The Met is mounting a new production of a Strauss rarity, Die ägyptische Helena (The Egyptian Helen), starring Deborah Voigt in her most glamorous role to date (March 15). If anyone has the voice to launch a thousand ships, she does. Another soprano powerhouse, Violeta Urmana, sails forth in Giordano’s Andrea Chénier, with Ben Heppner in the fiery title role that made Luciano Pavarotti’s bad knees wobble (opening March 22). It will be interesting to see what sort of pizzazz Broadway’s Jack O’Brien brings to Puccini’s sentimental triptych Il Trittico, with an all-star cast (April 20). Another keenly anticipated directing debut is that of Mark Morris, whose first Met vehicle, Orfeo ed Euridice, should be duck soup for a choreographer who revels in the noble simplicity embodied by Gluck’s music (May 2).

Another Arcadian, William Christie, brings his keenly Enlightened troupe of young singers, Le Jardin des Voix, to Alice Tully Hall for a romp through the 17th- and 18th-century whimsies of Monteverdi, Cavalli and Haydn (March 31). Lincoln Center’s Great Performers Series also finds room for two uncommonly interesting violinists: the keenly intelligent young Englishman Daniel Hope in a program of Schnittke, Copland and Brahms (April 15), and the legendary Midori, whose adventurous muse will lead her from Beethoven to Rautavaara, Hindemith and Strauss (April 24).

Mozart and Sibelius are two of Sir Colin Davis’ favorite composers, and the British conductor’s reading with the New York Philharmonic of the Piano Concerto No. 27 in B flat (with Radu Lupu) and the rarely heard Lemminkäinen Legends promises pure magic (March 29 to 31). The Philharmonic’s Lorin Maazel has trained his sights on the Romantic, as opposed to the Classical, side of Brahms, and I wonder just how far the willful maestro will push and pull the composer’s “Tragic” Overture, Double Concerto and Second Symphony (April 20 to 21) and Third and Fourth symphonies (May 31, June 1).

Wu Han and David Finckel, the new artis-tic directors of the Lincoln Center Chamber Music Society, are geniuses at coming up with must-hear programs. On March 7, the Orion String Quartet traverses the complete quartets (all four) of the influential American composer Leon Kirchner. On April 29, the society premieres Nicholas Maw’s sextet for strings amid a cunning hodgepodge of Haydn, Schumann, Bruckner, Strauss and Britten. On May 20, Yefim Bronfman unveils a new work for solo piano by the Chinese composer Bright Sheng, which should sound especially exotic next to Mitteleuropean heapings by Ernö von Dohnányi and Dvořák.

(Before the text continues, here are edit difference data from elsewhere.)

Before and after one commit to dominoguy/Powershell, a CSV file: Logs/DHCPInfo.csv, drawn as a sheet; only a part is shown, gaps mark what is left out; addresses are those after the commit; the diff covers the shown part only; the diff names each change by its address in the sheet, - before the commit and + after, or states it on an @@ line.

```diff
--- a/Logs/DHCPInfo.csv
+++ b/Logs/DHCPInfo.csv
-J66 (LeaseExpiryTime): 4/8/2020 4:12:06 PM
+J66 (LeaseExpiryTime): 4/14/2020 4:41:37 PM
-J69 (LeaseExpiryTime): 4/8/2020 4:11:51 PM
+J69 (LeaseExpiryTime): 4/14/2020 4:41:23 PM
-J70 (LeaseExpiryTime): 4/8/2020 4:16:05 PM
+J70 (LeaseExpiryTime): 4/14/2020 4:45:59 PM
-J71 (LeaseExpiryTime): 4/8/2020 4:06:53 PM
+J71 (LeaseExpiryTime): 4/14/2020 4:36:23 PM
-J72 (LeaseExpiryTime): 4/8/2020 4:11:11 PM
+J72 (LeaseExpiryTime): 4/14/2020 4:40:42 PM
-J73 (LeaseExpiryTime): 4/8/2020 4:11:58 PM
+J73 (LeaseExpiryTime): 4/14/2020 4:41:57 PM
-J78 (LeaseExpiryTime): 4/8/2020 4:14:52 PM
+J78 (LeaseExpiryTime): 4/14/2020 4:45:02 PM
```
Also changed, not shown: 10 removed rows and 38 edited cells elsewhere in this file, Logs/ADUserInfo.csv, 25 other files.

Columbia University’s Miller Theater roams more widely than any other presenter in town. This spring, the terrain extends from a 70th-birthday celebration on March 23 to 24 of minimalist master Steve Reich (his Music for 18 Musicians and Music for Pieces of Wood) to a concert at the Church of St. Mary the Virgin devoted to the 19th century’s cult of Palestrina. Even the angels may fear to tread when Miller impresario George Steel and his forces let loose with the knock-’em-dead “Kyrie” from Bruckner’s Mass in E minor.